Nov. 15 – Got a pass and left at 2:30 arriving at NY at 4. Went down Broadway from Central Park. Had supper and went to see Al Jolson in Sinbad the Sailor at the Winter Garden. A good show. Slept at 538 7th ave., a place run by volunteers of America for soldiers and sailors. Twenty-five cents for a night’s lodging.
(Nov. 21) – on the boats in the Hudson. We arrived at Hoboken about 9 and maneuvered around for over an hour for some reason before docking. Marched from the dock where we again waited for a long, long time, onto the transport President Grant, a large transport. Every man was given a slip of paper with his compartment number, deck number, and berth on it, also instructions on how to conduct himself in case of emergency and what life boat or raft to make for. The berths were 3 deep and so close one could hardly turn over. Aisles so narrow that two men just could pass. The mess rooms were entirely too small to accommodate the number of men assigned to the them and the floors so slimy you could hardly keep your feet with the roll of the ship. Had to live in the life preserver, a kind of jacket. I slept in all my clothes and shoes and had a full night’s sleep. Got up at 7 feeling fair but when I got on my feet, felt dizzy as ____. I managed to keep from losing any of my nourishment, wasn’t sick except for a headache and a little dizziness. Not so with the majority however, as the men were vomiting here, there and everywhere. Had to remain on deck between meals. I ate very little, the filthy conditions of the mess room after a number had eaten was enough to turn any man’s stomach. At about 5, we approached Norfolk and were lined up for leaving ship. My company was assigned to an upper deck where we stood until 7, when we were herded back down in the the mess room where we waited until 9 pm…….got up at 3:30 and left the ship at 5:30. We boarded a river steamer from Norfolk which took us up Hampton Roads and then on up the James River to Cedar Point from where we hiked to camp, a distance of 10 – 12 miles and part of the way through a forest over stumps and brush. We landed at Cedar Point a little after 2 and arrived at camp at 8 pm, a tired hungry mob. The first thing we did was to beat it to the mess tent for some chow which was beef stew, bread and coffee and sure tasted fine. Remained in tent for ten nights and just did manage to keep from freezing. Took my clothes off Sunday night for the first time since Wednesday. Had an extra blanket given us Sunday. Moved to barracks Monday or yesterday, where we had a nice warm quarters but have to walk quite a little ways to the latrine. Company I quarantined on account of measles. Have a guard on now. Don’t have any idea when I will get discharged. Have given up making any more predictions, but think it will come before Xmas.

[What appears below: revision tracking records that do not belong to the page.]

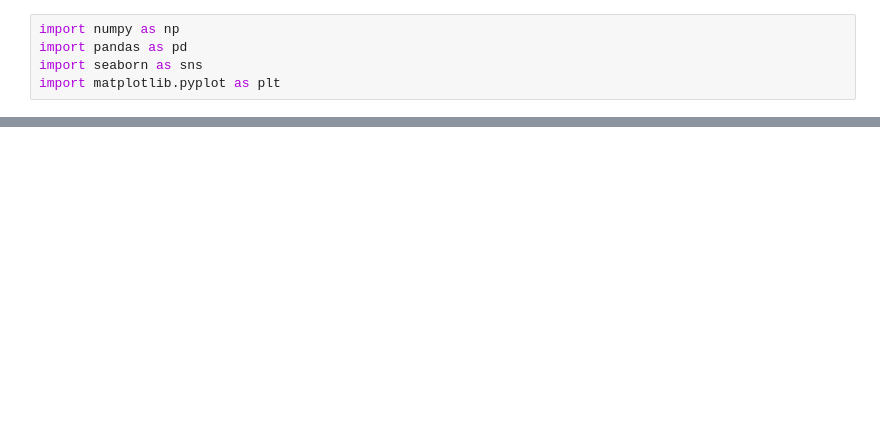
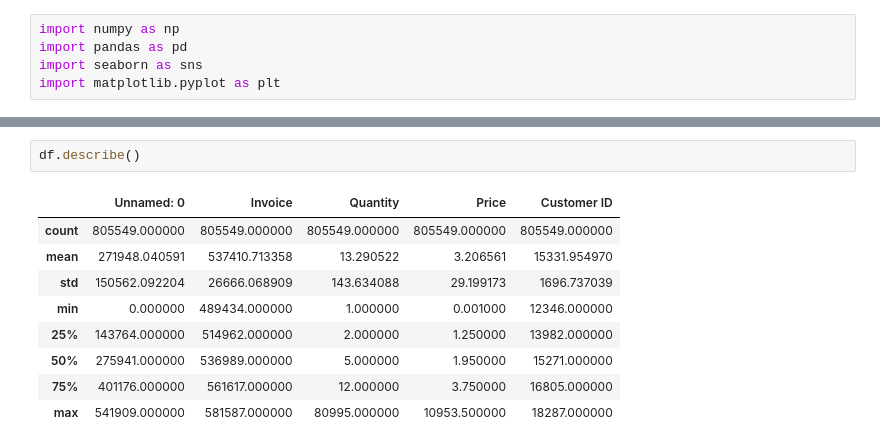
Before and after one commit to harshrathi0010-web/Retail_Analytics_Project, a Jupyter notebook: notebook/EDA3.ipynb, the cells around one changed output, grey strips where cells are left out. Drawn from its saved outputs; the diff is of its cells as text; blank space fills up the shorter version.

```diff
--- a/notebook/EDA3.ipynb
+++ b/notebook/EDA3.ipynb
@@ -16,0 +40,12 @@ df.head()
+# %%
+df.describe()
+# %% [output]
+|  | Unnamed: 0 | Invoice | Quantity | Price | Customer ID |
+| count | 805549.000000 | 805549.000000 | 805549.000000 | 805549.000000 | 805549.000000 |
+| mean | 271948.040591 | 537410.713358 | 13.290522 | 3.206561 | 15331.954970 |
+| std | 150562.092204 | 26666.068909 | 143.634088 | 29.199173 | 1696.737039 |
+| min | 0.000000 | 489434.000000 | 1.000000 | 0.001000 | 12346.000000 |
+| 25% | 143764.000000 | 514962.000000 | 2.000000 | 1.250000 | 13982.000000 |
+| 50% | 275941.000000 | 536989.000000 | 5.000000 | 1.950000 | 15271.000000 |
+| 75% | 401176.000000 | 561617.000000 | 12.000000 | 3.750000 | 16805.000000 |
+| max | 541909.000000 | 581587.000000 | 80995.000000 | 10953.500000 | 18287.000000 |
```
Also changed, not shown: parts of 21 cells of this notebook, 1 other file.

The leather-bound diary measures 4” x 6.25” and it has 60 pages, most of which are used. A few pages in the back are of notes, addresses, and general orders. His writing is legible, and the person I bought this from, has done some research, including transcribing the diary, and adding copies of his registration card, a registrar’s report, a copy of the “Find a Grave” online site with info about Badger, a copy of a photo of him in his uniform and a copy of a note from the “WWI Soldier Photo File” which says that illness prevented his going across with company which left Camp Fremont on 10/19/18.